▶ WHAT YOU WILL DO: Leaving the pictures aside, restate all of the data exactly.

▶ EXTRACTED ENTRIES:

----

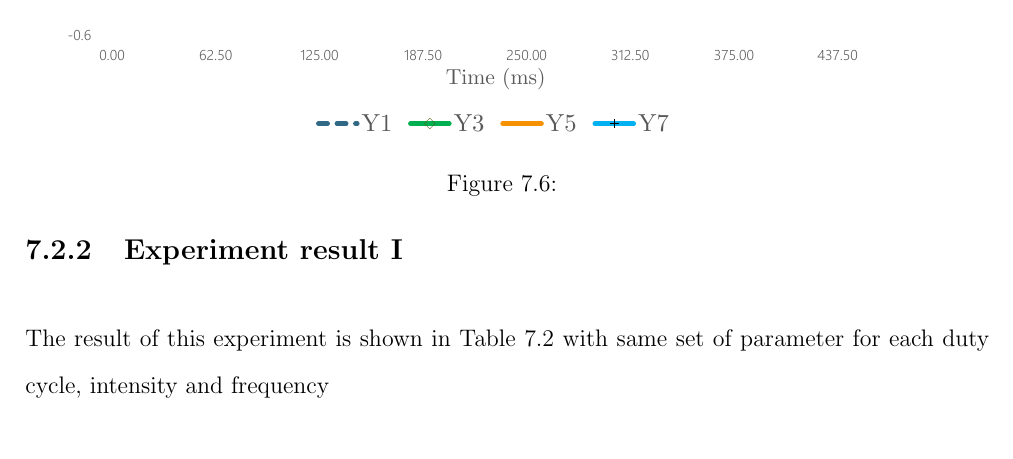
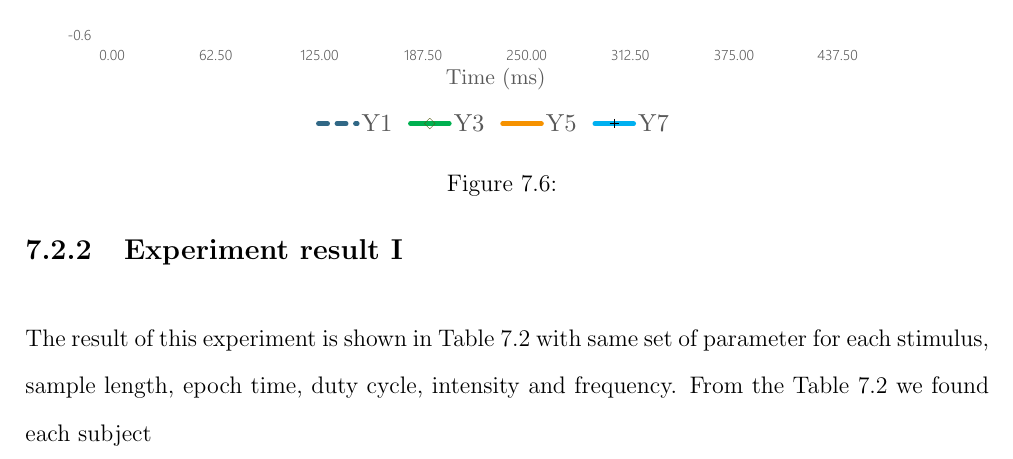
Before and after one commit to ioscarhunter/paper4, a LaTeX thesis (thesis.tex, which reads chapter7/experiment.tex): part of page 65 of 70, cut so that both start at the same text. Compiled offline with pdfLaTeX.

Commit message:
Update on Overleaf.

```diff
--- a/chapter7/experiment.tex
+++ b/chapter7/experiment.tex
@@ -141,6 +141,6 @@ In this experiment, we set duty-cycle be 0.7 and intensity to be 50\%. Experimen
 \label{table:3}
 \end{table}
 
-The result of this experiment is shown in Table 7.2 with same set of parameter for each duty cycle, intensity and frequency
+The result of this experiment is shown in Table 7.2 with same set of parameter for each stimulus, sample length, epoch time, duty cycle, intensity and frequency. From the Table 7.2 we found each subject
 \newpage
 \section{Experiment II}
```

----

▶ SOLUTION FOR THIS TASK:
Before and after one commit to ioscarhunter/paper4, a LaTeX thesis (thesis.tex, which reads chapter7/experiment.tex): part of page 65 of 70, cut so that both start at the same text. Compiled offline with pdfLaTeX.

Commit message:
Update on Overleaf.

```diff
--- a/chapter7/experiment.tex
+++ b/chapter7/experiment.tex
@@ -141,6 +141,6 @@ In this experiment, we set duty-cycle be 0.7 and intensity to be 50\%. Experimen
 \label{table:3}
 \end{table}
 
-The result of this experiment is shown in Table 7.2 with same set of parameter for each duty cycle, intensity and frequency
+The result of this experiment is shown in Table 7.2 with same set of parameter for each stimulus, sample length, epoch time, duty cycle, intensity and frequency. From the Table 7.2 we found each subject
 \newpage
 \section{Experiment II}
```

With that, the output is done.